### WHAT IS BEING ASKED
When you find the word "sections" in a line of the entries, please copy the whole line.

### AVAILABLE DATA
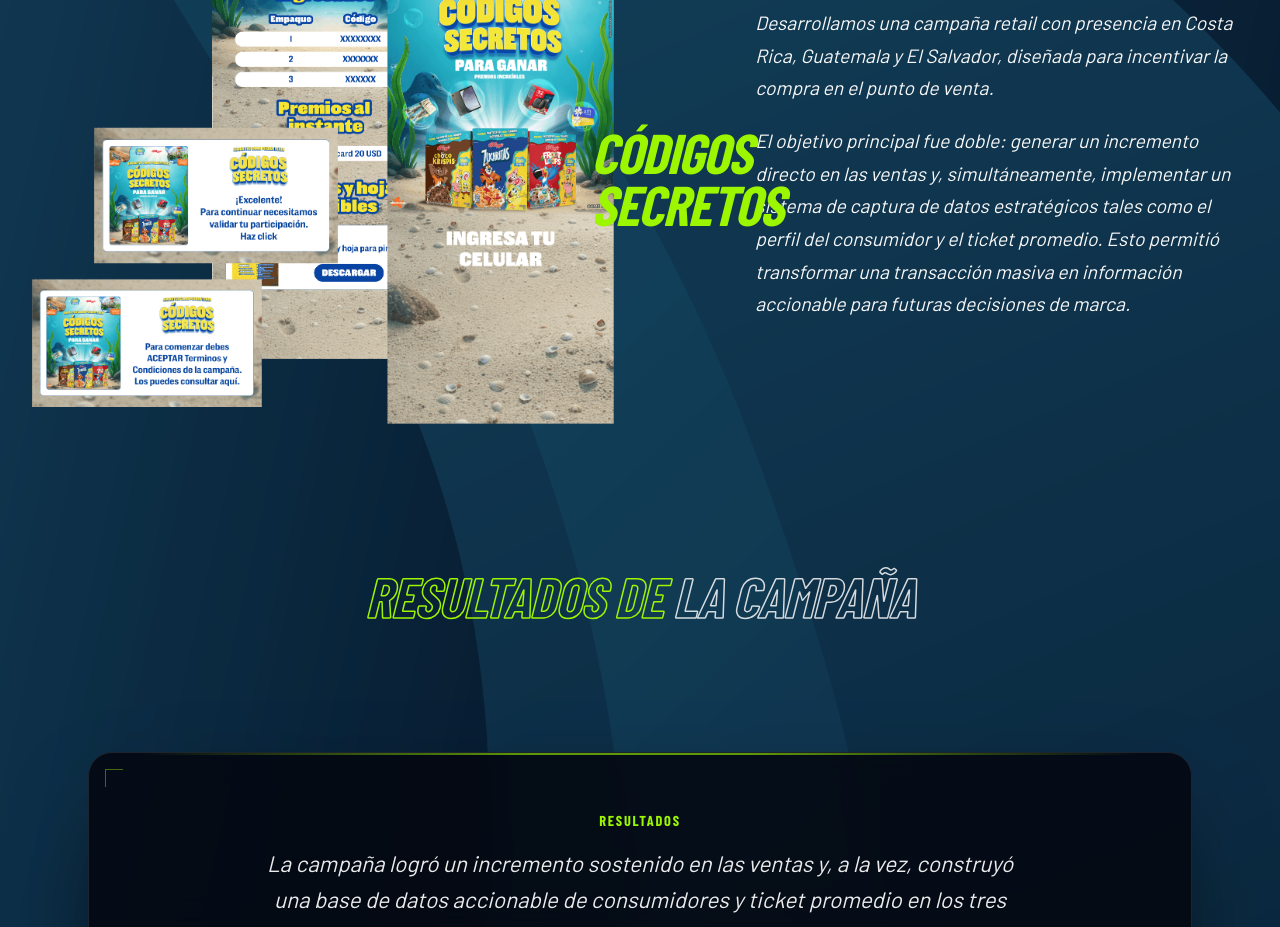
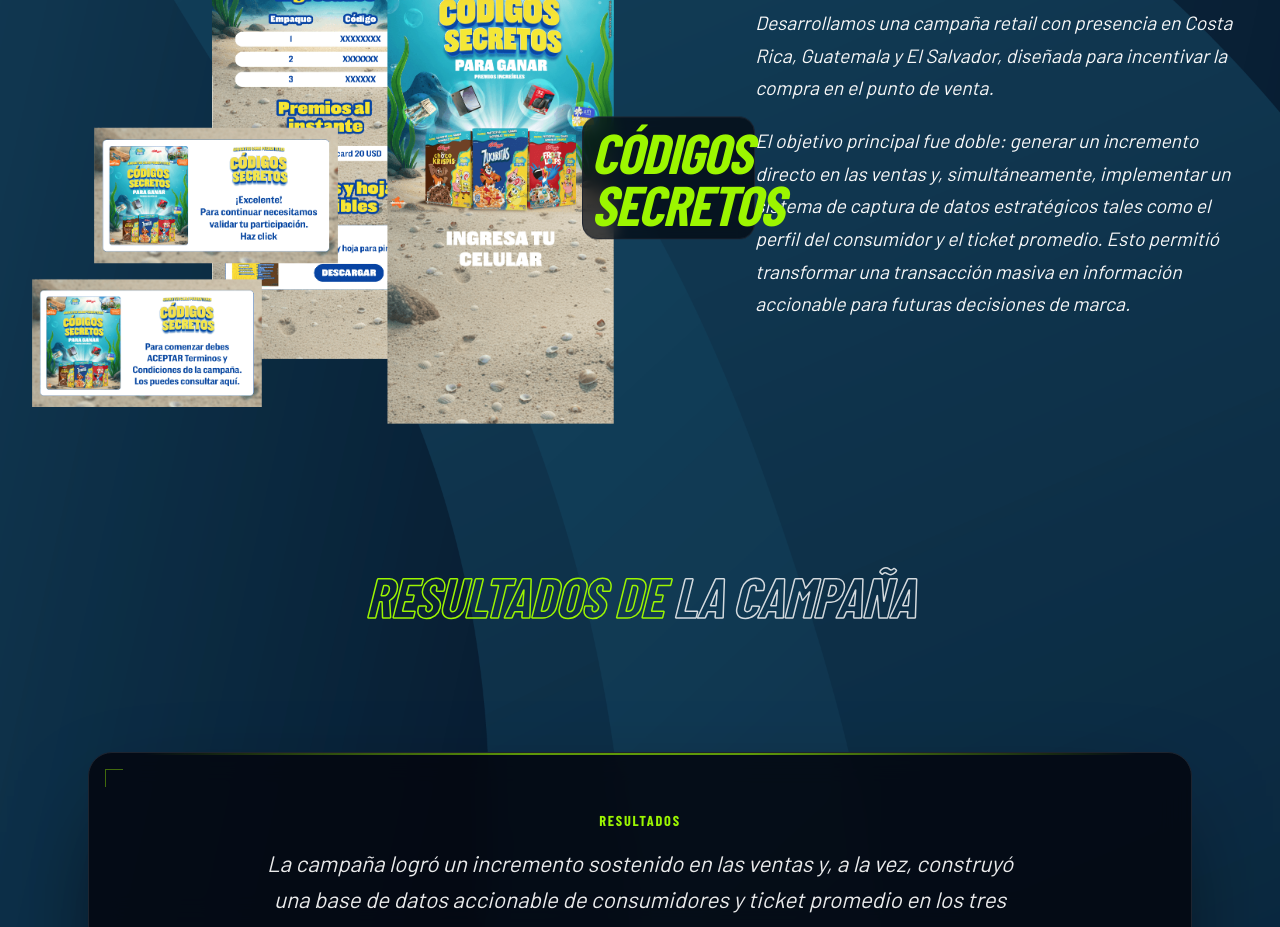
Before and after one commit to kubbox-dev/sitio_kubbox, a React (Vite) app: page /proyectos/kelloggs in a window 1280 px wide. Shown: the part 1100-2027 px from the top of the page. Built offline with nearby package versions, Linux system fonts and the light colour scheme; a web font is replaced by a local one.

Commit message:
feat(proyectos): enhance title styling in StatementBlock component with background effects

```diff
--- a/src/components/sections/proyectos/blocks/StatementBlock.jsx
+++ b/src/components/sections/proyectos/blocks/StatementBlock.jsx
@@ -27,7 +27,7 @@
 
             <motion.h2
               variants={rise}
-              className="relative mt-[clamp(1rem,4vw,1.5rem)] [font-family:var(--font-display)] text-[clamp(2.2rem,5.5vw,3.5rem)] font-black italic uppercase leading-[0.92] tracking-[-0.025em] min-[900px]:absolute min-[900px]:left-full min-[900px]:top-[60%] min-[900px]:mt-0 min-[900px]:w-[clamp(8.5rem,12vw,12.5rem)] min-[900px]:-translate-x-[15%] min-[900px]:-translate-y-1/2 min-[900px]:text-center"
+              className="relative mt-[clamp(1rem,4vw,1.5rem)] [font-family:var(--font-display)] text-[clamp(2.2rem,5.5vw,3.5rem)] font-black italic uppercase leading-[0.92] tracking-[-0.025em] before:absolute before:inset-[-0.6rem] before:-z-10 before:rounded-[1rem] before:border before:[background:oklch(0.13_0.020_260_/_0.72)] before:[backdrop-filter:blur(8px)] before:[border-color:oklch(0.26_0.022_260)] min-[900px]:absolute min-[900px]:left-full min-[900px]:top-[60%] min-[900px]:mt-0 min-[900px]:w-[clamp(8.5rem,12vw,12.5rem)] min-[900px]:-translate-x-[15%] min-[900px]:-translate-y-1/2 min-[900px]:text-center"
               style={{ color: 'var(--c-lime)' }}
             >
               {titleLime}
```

### EXERCISE OUTPUT
--- a/src/components/sections/proyectos/blocks/StatementBlock.jsx
+++ b/src/components/sections/proyectos/blocks/StatementBlock.jsx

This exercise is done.